The Phoenix Chinese Cultural Center
The Phoenix Chinese Cultural Center has gained a lot of attention for its grass roots efforts to stop the destruction, what many find to be the possible degradation, of a sacred and critical mainstay of the Asian community. After the center’s new owners sought to develop a commercial center in its place, word spread through the community like wildfire and hundreds, if not thousands, have voiced opposition and protested in hopes of finding a happy medium. Thomas Simon, spokesman for the Chinese United Association of Greater Phoenix and for members of the Chinese community, told Neighborhoods.com it has been a “dream come true to see grass roots efforts, to see all the people come together; both young and old. And with each small win, more people join the battle. It makes you feel good to see that.”
And though the case is currently still in litigation, we asked Simon what he thought would be the impact of the cultural center’s destruction for the community: “When people decide your history doesn’t matter then the impact is undeniable, despicable when the folks have fought back.”
Time will tell what the future will bring to the ponds, gardens, and irreplaceable wood-carved statues that have guarded the city streets.
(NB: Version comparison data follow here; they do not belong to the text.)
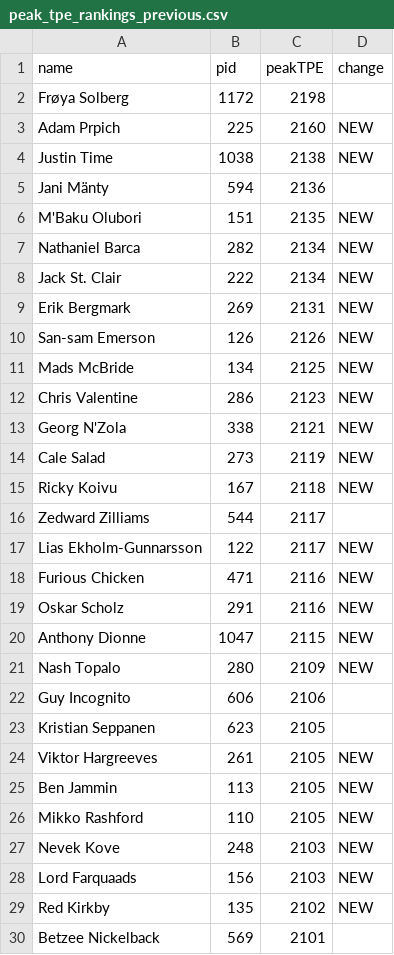
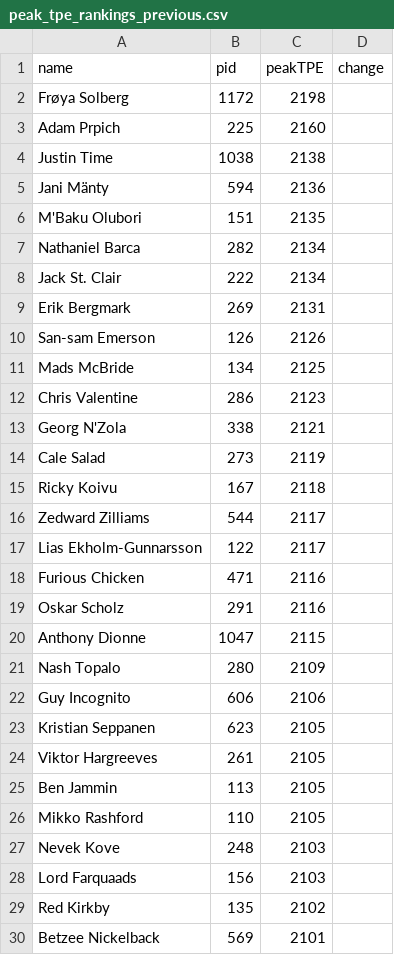
Before and after one commit to weirdllama2/shl-peak-tpe-tracker, a CSV file: peak_tpe_rankings_previous.csv, drawn as a sheet; only a part is shown; the diff covers the shown part only.

```diff
--- a/peak_tpe_rankings_previous.csv
+++ b/peak_tpe_rankings_previous.csv
@@ -2,29 +2,29 @@ name,pid,peakTPE,change
 Frøya Solberg,1172,2198,
-Adam Prpich,225,2160,NEW
-Justin Time,1038,2138,NEW
+Adam Prpich,225,2160,
+Justin Time,1038,2138,
 Jani Mänty,594,2136,
-M'Baku Olubori,151,2135,NEW
-Nathaniel Barca,282,2134,NEW
-Jack St. Clair,222,2134,NEW
-Erik Bergmark,269,2131,NEW
-San-sam Emerson,126,2126,NEW
-Mads McBride,134,2125,NEW
-Chris Valentine,286,2123,NEW
-Georg N'Zola,338,2121,NEW
-Cale Salad,273,2119,NEW
-Ricky Koivu,167,2118,NEW
+M'Baku Olubori,151,2135,
+Nathaniel Barca,282,2134,
+Jack St. Clair,222,2134,
+Erik Bergmark,269,2131,
+San-sam Emerson,126,2126,
+Mads McBride,134,2125,
+Chris Valentine,286,2123,
+Georg N'Zola,338,2121,
+Cale Salad,273,2119,
+Ricky Koivu,167,2118,
 Zedward Zilliams,544,2117,
-Lias Ekholm-Gunnarsson,122,2117,NEW
-Furious Chicken,471,2116,NEW
-Oskar Scholz,291,2116,NEW
-Anthony Dionne,1047,2115,NEW
-Nash Topalo,280,2109,NEW
+Lias Ekholm-Gunnarsson,122,2117,
+Furious Chicken,471,2116,
+Oskar Scholz,291,2116,
+Anthony Dionne,1047,2115,
+Nash Topalo,280,2109,
 Guy Incognito,606,2106,
 Kristian Seppanen,623,2105,
-Viktor Hargreeves,261,2105,NEW
-Ben Jammin,113,2105,NEW
-Mikko Rashford,110,2105,NEW
-Nevek Kove,248,2103,NEW
-Lord Farquaads,156,2103,NEW
-Red Kirkby,135,2102,NEW
+Viktor Hargreeves,261,2105,
+Ben Jammin,113,2105,
+Mikko Rashford,110,2105,
+Nevek Kove,248,2103,
+Lord Farquaads,156,2103,
+Red Kirkby,135,2102,
 Betzee Nickelback,569,2101,
```
Also changed, not shown: 61 edited cells elsewhere in this file.
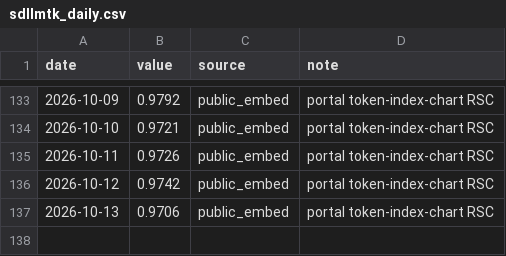
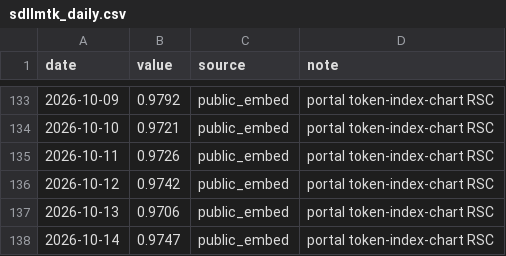
Before and after one commit to novaevo905/llm-market-dashboard, a CSV file: scripts/sdllmtk_daily.csv, drawn as a sheet; only a part is shown, gaps mark what is left out.

```diff
--- a/scripts/sdllmtk_daily.csv
+++ b/scripts/sdllmtk_daily.csv
@@ -137 +137,2 @@ date,value,source,note
 2026-10-13,0.9706,public_embed,portal token-index-chart RSC
+2026-10-14,0.9747,public_embed,portal token-index-chart RSC
```
Also changed, not shown: 2 other files.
Simon ended by saying, “People ask me ‘how’s the fight going?’ I tell them to drive over to 44th Street and Washington and look up in the air and you’ll see a building still standing, you’ll see the gardens still there, and the architecture. That’s how it’s going. And if these folks hadn’t stood together, it wouldn’t be there. The people are winning.”
Super Bowl XLIII
Arizona Cardinals fans remember 2009 well. It was the first time in franchise history that the Arizona Cardinals won the NFC Championship Game to advance to the Super Bowl. And though they lost 27–23 to the Pittsburgh Steelers in the final seconds of the game, the streets of Phoenix were alive with fans from every sports pub in Downtown Phoenix to those checking their iPhones in grocery stores and nail salons. While no trophy was won, the city celebrated their Cardinals pride if only for the day, with hopes that the future could bring a repeat invitation and victory. Recently, Arizona was awarded the location of the upcoming Super Bowl LVII in 2023. You can bet if the Cards’ make it that year, the city will reverberate with loyal fans in an energy that could not be imagined.
Speaking of sports, every spring as the desert is displayed in colorful bloom, residents of the Phoenix area are only interested in hearing one thing: ‘Play Ball!’ Spring training fever takes over the city with the Cactus League’s 15 teams, including the Arizona Diamondbacks, Chicago Cubs, and Los Angeles Dodgers, just to name a few. The suburbs become lively with fans, ball park food, and 10 stadiums full of baseball games. You can rarely find a resident that doesn’t partake in the spring training events in some capacity, and the family-friendly events are treasured by the young and young at heart.
The arts of any kind are a major community-centric characteristic of Phoenix, which impact and influence many residents collectively. Neighborhoods like Roosevelt Row host gallery nights and widely-attended festivals that focus on the artistic importance of the community. Public displays of art can also be found throughout the city, and live theater performances, concert halls, and cultural centers are heavily supported. The most recent example of the community embracing the arts was at the Phoenix Mural Festival, where 80 local artists came together to decorate nearly 50 walls throughout Central Phoenix.
"[The event] had an amazing outpouring of support from businesses and private property owners. Soon, people will round a corner in Phoenix and be surprised by a new and vibrant display of public art,” said Danielle Foushée, founder of the Phoenix mural project in the Downtown Phoenix Journal. The Mural Festival attracted visitors from all over the state to view artistic displays in Phoenix neighborhoods like FQ Story, Willo, Encanto, and Coronado. Sponsored by local businesses and appreciated by the community at large, the festival will undoubtedly become an annual event and bring more residents and visitors together in one place.